(Data shown begins)
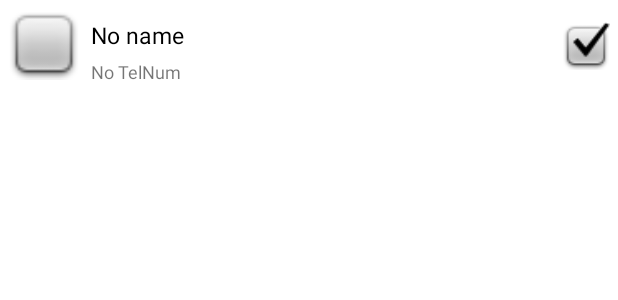
After one commit to stegano3094/RegisterUsers, an Android app: the layout layout_user_list.xml on its own in the app's theme, with its tools: preview values and no code run, on a phone screen of 412 x 824 dp. The commit adds this screen. Shown: the top 300 px of the screen. Run offline under Robolectric (Android 15) with nearby library versions, the phone set to English and light mode, and no system bars.

Commit message:
'DBHandlerAndAnko'

```diff
--- a/app/build.gradle
+++ b/app/build.gradle
@@ -1,6 +1,7 @@
 plugins {
     id 'com.android.application'
     id 'kotlin-android'
+    id 'kotlin-android-extensions'
 }
 
 android {
--- a/app/src/main/java/com/stegano/registerusers/DB/DBHandler_Anko.kt
+++ b/app/src/main/java/com/stegano/registerusers/DB/DBHandler_Anko.kt
@@ -38,6 +38,7 @@ class DBHandler_Anko(context: Context) : SQLiteOpenHelper(context, DB_Name, null
         info.put(UserTable.AGE, user.age)
         info.put(UserTable.PIC_PATH, user.pic_path)
 
+        // Anko의 use 함수 -> DB를 사용하는 동안 블록을 걸어주고 함수가 끝나면 close해준다.
         writableDatabase.use {
             writableDatabase.insert(UserTable.TABLE_NAME, null, info)
         }
@@ -52,6 +53,8 @@ class DBHandler_Anko(context: Context) : SQLiteOpenHelper(context, DB_Name, null
     }
 
     override fun onCreate(db: SQLiteDatabase?) {
+        // Anko의 pair 함수 -> 인자 2개를 받아 String으로 변경해주는 역할을 함
+        // 여기서 쿼리문을 String으로 쓰지 않고 Pair 클래스를 사용해서 쿼리가 만들어지도록 함
         db?.createTable(UserTable.TABLE_NAME, true,
             Pair(UserTable.ID, INTEGER+PRIMARY_KEY),
             Pair(UserTable.NAME, TEXT),
--- /dev/null
+++ b/app/src/main/res/layout/layout_user_list.xml
@@ -0,0 +1,44 @@
+<?xml version="1.0" encoding="utf-8"?>
+<RelativeLayout xmlns:android="http://schemas.android.com/apk/res/android"
+    xmlns:app="http://schemas.android.com/apk/res-auto"
+    android:layout_width="match_parent"
+    android:layout_height="wrap_content"
+    android:padding="5dp">
+
+    <ImageView
+        android:id="@+id/profile"
+        android:layout_width="48dp"
+        android:layout_height="48dp"
+        android:layout_marginRight="7dp"
+        app:srcCompat="@android:drawable/checkbox_off_background" />
+
+    <TextView
+        android:id="@+id/name"
+        android:layout_width="match_parent"
+        android:layout_height="wrap_content"
+        android:layout_toRightOf="@+id/profile"
+        android:layout_marginTop="7dp"
+        android:textSize="15sp"
+        android:textColor="@android:color/black"
+        android:text="No name" />
+
+    <TextView
+        android:id="@+id/tel_num"
+        android:layout_width="match_parent"
+        android:layout_height="wrap_content"
+        android:layout_marginTop="5dp"
+        android:layout_toRightOf="@+id/profile"
+        android:layout_below="@+id/name"
+        android:textSize="12sp"
+        android:text="No TelNum" />
+
+    <ImageButton
+        android:id="@+id/del_item"
+        android:layout_width="32dp"
+        android:layout_height="32dp"
+        android:layout_alignParentRight="true"
+        android:layout_centerVertical="true"
+        android:onClick="onClickDelete"
+        android:background="@android:drawable/checkbox_on_background" />
+
+</RelativeLayout>
--- a/build.gradle
+++ b/build.gradle
@@ -6,7 +6,7 @@ buildscript {
         mavenCentral()
     }
     dependencies {
-        classpath "com.android.tools.build:gradle:4.2.0"
+        classpath 'com.android.tools.build:gradle:4.2.1'
         classpath "org.jetbrains.kotlin:kotlin-gradle-plugin:$kotlin_version"
 
         // NOTE: Do not place your application dependencies here; they belong
```
Also changed, not shown: app/src/main/java/com/stegano/registerusers/UserListAdapter.kt (added, +62 -0 lines), app/src/main/res/layout/activity_main.xml (+8 -6 lines), app/src/main/java/com/stegano/registerusers/DB/UserInfo.kt (line endings or trailing spaces).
(Data shown ends)
» **Your assignment**: Reproduce each line of the records exactly and exclude any images.

» **Problem solution**:
After one commit to stegano3094/RegisterUsers, an Android app: the layout layout_user_list.xml on its own in the app's theme, with its tools: preview values and no code run, on a phone screen of 412 x 824 dp. The commit adds this screen. Shown: the top 300 px of the screen. Run offline under Robolectric (Android 15) with nearby library versions, the phone set to English and light mode, and no system bars.

Commit message:
'DBHandlerAndAnko'

```diff
--- a/app/build.gradle
+++ b/app/build.gradle
@@ -1,6 +1,7 @@
 plugins {
     id 'com.android.application'
     id 'kotlin-android'
+    id 'kotlin-android-extensions'
 }
 
 android {
--- a/app/src/main/java/com/stegano/registerusers/DB/DBHandler_Anko.kt
+++ b/app/src/main/java/com/stegano/registerusers/DB/DBHandler_Anko.kt
@@ -38,6 +38,7 @@ class DBHandler_Anko(context: Context) : SQLiteOpenHelper(context, DB_Name, null
         info.put(UserTable.AGE, user.age)
         info.put(UserTable.PIC_PATH, user.pic_path)
 
+        // Anko의 use 함수 -> DB를 사용하는 동안 블록을 걸어주고 함수가 끝나면 close해준다.
         writableDatabase.use {
             writableDatabase.insert(UserTable.TABLE_NAME, null, info)
         }
@@ -52,6 +53,8 @@ class DBHandler_Anko(context: Context) : SQLiteOpenHelper(context, DB_Name, null
     }
 
     override fun onCreate(db: SQLiteDatabase?) {
+        // Anko의 pair 함수 -> 인자 2개를 받아 String으로 변경해주는 역할을 함
+        // 여기서 쿼리문을 String으로 쓰지 않고 Pair 클래스를 사용해서 쿼리가 만들어지도록 함
         db?.createTable(UserTable.TABLE_NAME, true,
             Pair(UserTable.ID, INTEGER+PRIMARY_KEY),
             Pair(UserTable.NAME, TEXT),
--- /dev/null
+++ b/app/src/main/res/layout/layout_user_list.xml
@@ -0,0 +1,44 @@
+<?xml version="1.0" encoding="utf-8"?>
+<RelativeLayout xmlns:android="http://schemas.android.com/apk/res/android"
+    xmlns:app="http://schemas.android.com/apk/res-auto"
+    android:layout_width="match_parent"
+    android:layout_height="wrap_content"
+    android:padding="5dp">
+
+    <ImageView
+        android:id="@+id/profile"
+        android:layout_width="48dp"
+        android:layout_height="48dp"
+        android:layout_marginRight="7dp"
+        app:srcCompat="@android:drawable/checkbox_off_background" />
+
+    <TextView
+        android:id="@+id/name"
+        android:layout_width="match_parent"
+        android:layout_height="wrap_content"
+        android:layout_toRightOf="@+id/profile"
+        android:layout_marginTop="7dp"
+        android:textSize="15sp"
+        android:textColor="@android:color/black"
+        android:text="No name" />
+
+    <TextView
+        android:id="@+id/tel_num"
+        android:layout_width="match_parent"
+        android:layout_height="wrap_content"
+        android:layout_marginTop="5dp"
+        android:layout_toRightOf="@+id/profile"
+        android:layout_below="@+id/name"
+        android:textSize="12sp"
+        android:text="No TelNum" />
+
+    <ImageButton
+        android:id="@+id/del_item"
+        android:layout_width="32dp"
+        android:layout_height="32dp"
+        android:layout_alignParentRight="true"
+        android:layout_centerVertical="true"
+        android:onClick="onClickDelete"
+        android:background="@android:drawable/checkbox_on_background" />
+
+</RelativeLayout>
--- a/build.gradle
+++ b/build.gradle
@@ -6,7 +6,7 @@ buildscript {
         mavenCentral()
     }
     dependencies {
-        classpath "com.android.tools.build:gradle:4.2.0"
+        classpath 'com.android.tools.build:gradle:4.2.1'
         classpath "org.jetbrains.kotlin:kotlin-gradle-plugin:$kotlin_version"
 
         // NOTE: Do not place your application dependencies here; they belong
```
Also changed, not shown: app/src/main/java/com/stegano/registerusers/UserListAdapter.kt (added, +62 -0 lines), app/src/main/res/layout/activity_main.xml (+8 -6 lines), app/src/main/java/com/stegano/registerusers/DB/UserInfo.kt (line endings or trailing spaces).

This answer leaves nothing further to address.